Cancer cells undergo dramatic changes in carbohydrate expression during the onset and progression of disease. As a result, there has been considerable interest in understanding why these changes occur, how they contribute to the disease, and exploiting these changes for clinical use. Carbohydrate binding antibodies and lectins play a critical role in this research for several reasons. First, antibodies and lectins are used extensively to detect and monitor changes in carbohydrate expression. In this capacity, they are used for basic research, as diagnostics, and as therapeutic agents. A comprehensive understanding of their specificity is critical for proper use and interpretation of results. Until recently, this information was not readily available. With the advent of carbohydrate microarray technology, or glycan arrays, we can now rapidly analyze binding of these proteins to a wide variety of carbohydrate antigens. In the past, we have screened a large set of commercially available lectin and antibody reagents used in the research community. We found that many of these reagents did not display the expected specificity. The information we provided regarding specificity will enable better use of these reagents and facilitate interpretation of results. Recently, we have been profiling selected antibodies and lectins in collaborations with researchers at the German Cancer Research Institute, Abeome Corp., and University of Washington-St. Louis. In each case, the antibodies and lectins selectively bind tumors and display anti-cancer activity. They appeared to bind glycans, but the identities of the carbohydrate ligand(s) were unknown. The array has been used to profile the binding properties of these proteins and identify their ligands. In addition, the array can be used to develop new antibodies and lectins for monitoring new carbohydrate antigens. The array has been instrumental in the development of monoclonal antibodies that bind the GalNAca1-3Gal antigen. Using these antibodies, we have found that this carbohydrate antigen has altered expression on squamous cell carcinomas of the cervix and that changes in expression correlate with prognosis.

National Institute of Health (NIH)
National Cancer Institute (NCI)
Investigator-Initiated Intramural Research Projects (ZIA)
Project #
Application #
Study Section
Project Start
Project End
Budget Start
Budget End
Support Year
Fiscal Year
Total Cost
Indirect Cost
National Cancer Institute Division of Basic Sciences
Zip Code
Gildersleeve, Jeffrey C; Wright, Whitney Shea (2016) Diverse molecular recognition properties of blood group A binding monoclonal antibodies. Glycobiology 26:443-8
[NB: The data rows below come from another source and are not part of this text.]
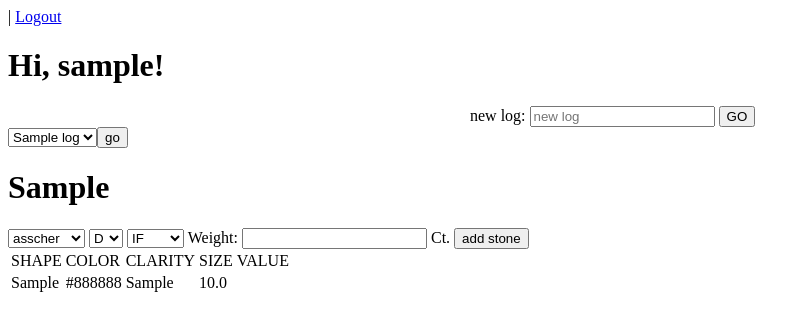
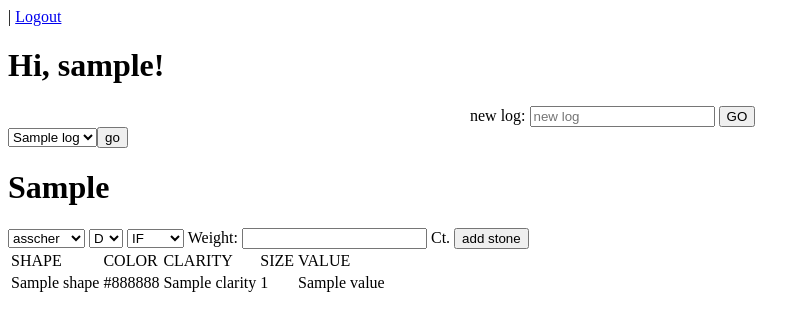
Before and after one commit to MicahSteinbrecher/inventory-flask, a Flask app: template templates/index.html in a window 1280 px wide. Shown: the top 331 px of the page, without its empty margins (0-810 px from the left). Run offline with Flask 2, Linux system fonts and the light colour scheme; tables that the repository leaves empty hold one stand-in row (values such as "Sample post"); the template is opened without the code that fills it: values that come from a table or form of the project are taken from there, most other values are stand-ins (such as "Sample title", 1, 10 or a date in 2020); data that the repository does not hold is empty; parts of the project's set-up code (start-up, migrations or seed data) failed here and were passed over.

Commit message:
Integrated environement variables

```diff
--- a/app.py
+++ b/app.py
@@ -6,6 +6,7 @@ from models.User import User
 from models.Log import Log
 from models.Stone import Stone
 from config import app, db
+from Rapaport.diamond import Diamond
 
 #Set homepage
 @app.route('/index/', methods=['GET', 'POST'])
@@ -18,17 +19,37 @@ def index():
             session["current_log_id"] = request.form['log_id']
         if 'current_log_id' in session:
             current_log = db.session.query(Log).filter(Log.id == session['current_log_id']).first()
+            diamonds = change_to_diamonds(current_log.stones)
             return render_template('index.html',
                                    user = session['user'],
                                    logs = user_data.logs,
                                    current_log = current_log.name,
-                                   stones = current_log.stones)
+                                   diamonds = diamonds)
         else:
             return render_template('index.html',
                                user = session['user'],
                                logs = user_data.logs)
     else:
         return redirect(url_for('login')) #LOGIN AND REGISTER PAGE
+
+def change_to_diamonds(stones):
+    diamonds = []
+    for stone in stones:
+        diamond = Diamond()
+        diamond.set_clarity(stone.clarity)
+        diamond.set_color(stone.color)
+        diamond.set_size(stone.size)
+        diamond.set_shape('round')
+        diamond.value = diamond.get_carat_price(os.environ['RAPAPORT_USERNAME'], os.environ['RAPAPORT_PASSWORD']) * stone.size
+        diamond.set_shape(stone.shape)
+        diamonds.append(diamond)
+    return diamonds
+
+def get_rapaport_shape(shape):
+    if shape == 'oval' or shape == 'marquise' or shape == 'heart' or shape == 'pear':
+        return 'oval'
+    else:
+        return 'round'
 
 
 #login and register
--- a/models/Stone.py
+++ b/models/Stone.py
@@ -1,5 +1,9 @@
 from config import app, db
 from flask import session
+import requests
+import json
+
+GET_PRICE_ENDPOINT = "https://technet.rapaport.com:449/HTTP/JSON/Prices/GetPrice.aspx"
 
 class Stone(db.Model):
     __tablename__ = 'stones'
--- a/templates/index.html
+++ b/templates/index.html
@@ -74,13 +74,14 @@
 
 <table id="stones">
 {% if current_log %}
-    {% if stones %}
+    {% if diamonds %}
     <tr><td>SHAPE</td><td>COLOR</td><td>CLARITY</td><td>SIZE</td><td>VALUE</td></tr>
-        {% for stone in stones %}
-            <tr> <td>{{ stone.shape }}</td>
-            <td>{{ stone.color }}</td>
-            <td>{{ stone.clarity }}</td>
-            <td>{{ stone.size }}</td></tr>
+        {% for diamond in diamonds %}
+            <tr> <td>{{ diamond.shape }}</td>
+            <td>{{ diamond.color }}</td>
+            <td>{{ diamond.clarity }}</td>
+            <td>{{ diamond.size }}</td>
+            <td>{{ diamond.value }}</td></tr>
         {% endfor %}
     {% else %}
         <em>Looks like you haven't added any stones to this inventory</em>
```
Also changed, not shown: config.py (+4 -4 lines).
Sterner, Eric; Flanagan, Natalie; Gildersleeve, Jeffrey C (2016) Perspectives on Anti-Glycan Antibodies Gleaned from Development of a Community Resource Database. ACS Chem Biol 11:1773-83
Rho, Jung-hyun; Mead, Judson R; Wright, W Shea et al. (2014) Discovery of sialyl Lewis A and Lewis X modified protein cancer biomarkers using high density antibody arrays. J Proteomics 96:291-9
Wang, Linlin; Cummings, Richard D; Smith, David F et al. (2014) Cross-platform comparison of glycan microarray formats. Glycobiology 24:507-17
Hong, Xia; Ma, Mark Z; Gildersleeve, Jeffrey C et al. (2013) Sugar-binding proteins from fish: selection of high affinity ""lambodies"" that recognize biomedically relevant glycans. ACS Chem Biol 8:152-60
Luo, Ming; Velikovsky, C Alejandro; Yang, Xinbo et al. (2013) Recognition of the Thomsen-Friedenreich pancarcinoma carbohydrate antigen by a lamprey variable lymphocyte receptor. J Biol Chem 288:23597-606
Bayer, Helene; Essig, Katharina; Stanzel, Sven et al. (2012) Evaluation of riproximin binding properties reveals a novel mechanism for cellular targeting. J Biol Chem 287:35873-86
Gildersleeve, Jeffrey C; Wang, Baomei; Achilefu, Samuel et al. (2012) Glycan array analysis of the antigen repertoire targeted by tumor-binding antibodies. Bioorg Med Chem Lett 22:6839-43
Shoreibah, Mohamed G; Jackson, Crystal L; Price, Paul W et al. (2011) Anti-human embryonic stem cell monoclonal antibody Hesca-2 binds to a glycan epitope commonly found on carcinomas. Stem Cells Dev 20:515-25
Li, Qian; Anver, Miriam R; Li, Zhitao et al. (2010) GalNAcalpha1-3Gal, a new prognostic marker for cervical cancer. Int J Cancer 126:459-68

Showing the most recent 10 out of 16 publications